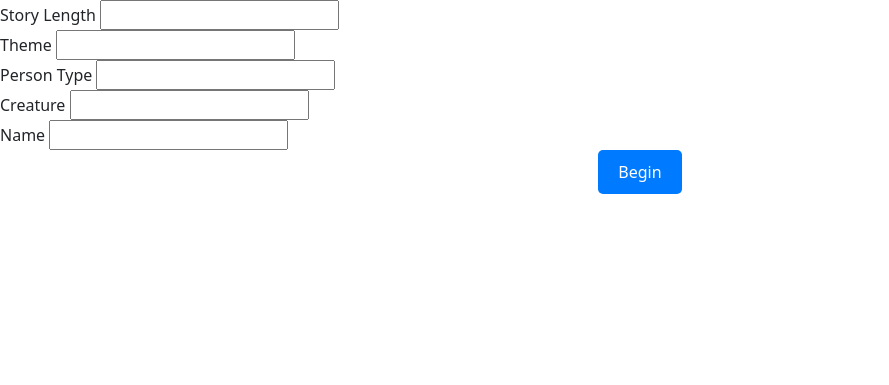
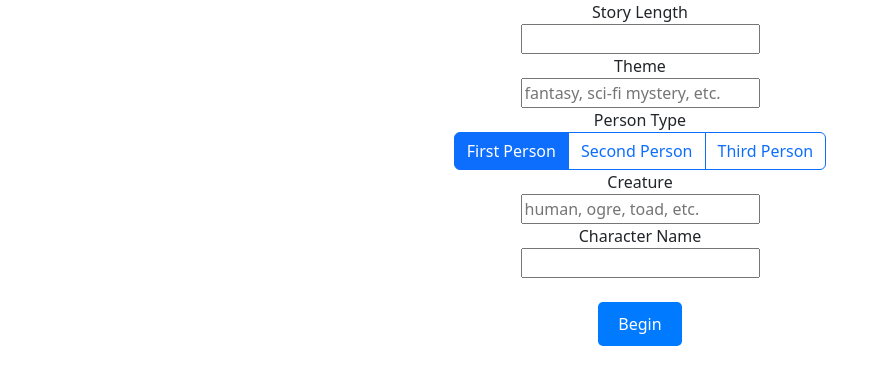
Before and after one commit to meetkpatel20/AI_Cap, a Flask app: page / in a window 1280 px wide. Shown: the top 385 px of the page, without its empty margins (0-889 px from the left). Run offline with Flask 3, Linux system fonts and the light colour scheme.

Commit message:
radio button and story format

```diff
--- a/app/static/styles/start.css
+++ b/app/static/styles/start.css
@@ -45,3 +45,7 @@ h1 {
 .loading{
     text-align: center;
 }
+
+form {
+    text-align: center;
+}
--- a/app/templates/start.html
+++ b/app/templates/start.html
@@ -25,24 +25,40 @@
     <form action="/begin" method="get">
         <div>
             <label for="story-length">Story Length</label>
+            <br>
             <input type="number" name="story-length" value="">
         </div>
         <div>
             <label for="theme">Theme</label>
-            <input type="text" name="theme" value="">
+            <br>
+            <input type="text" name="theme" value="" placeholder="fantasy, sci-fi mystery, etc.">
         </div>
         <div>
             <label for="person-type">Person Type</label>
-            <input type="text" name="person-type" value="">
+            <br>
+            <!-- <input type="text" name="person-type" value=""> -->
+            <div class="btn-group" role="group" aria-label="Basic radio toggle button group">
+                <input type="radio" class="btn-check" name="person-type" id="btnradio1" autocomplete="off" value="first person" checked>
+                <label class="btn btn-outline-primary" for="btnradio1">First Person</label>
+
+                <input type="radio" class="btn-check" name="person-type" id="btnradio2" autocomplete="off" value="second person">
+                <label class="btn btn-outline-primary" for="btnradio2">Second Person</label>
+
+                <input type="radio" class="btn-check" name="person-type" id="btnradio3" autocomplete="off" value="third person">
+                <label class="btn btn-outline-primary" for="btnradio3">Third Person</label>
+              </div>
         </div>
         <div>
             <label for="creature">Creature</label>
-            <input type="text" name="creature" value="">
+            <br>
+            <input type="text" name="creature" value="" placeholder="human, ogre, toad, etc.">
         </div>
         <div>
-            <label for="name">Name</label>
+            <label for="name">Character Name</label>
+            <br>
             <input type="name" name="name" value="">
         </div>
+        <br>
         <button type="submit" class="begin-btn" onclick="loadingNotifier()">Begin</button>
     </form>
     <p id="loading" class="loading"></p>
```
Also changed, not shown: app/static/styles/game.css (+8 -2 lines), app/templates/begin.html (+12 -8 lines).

▶ [Your assignment]
Within this material, how many lines include the word "input"? State only the number.

▶ [Task answer]
11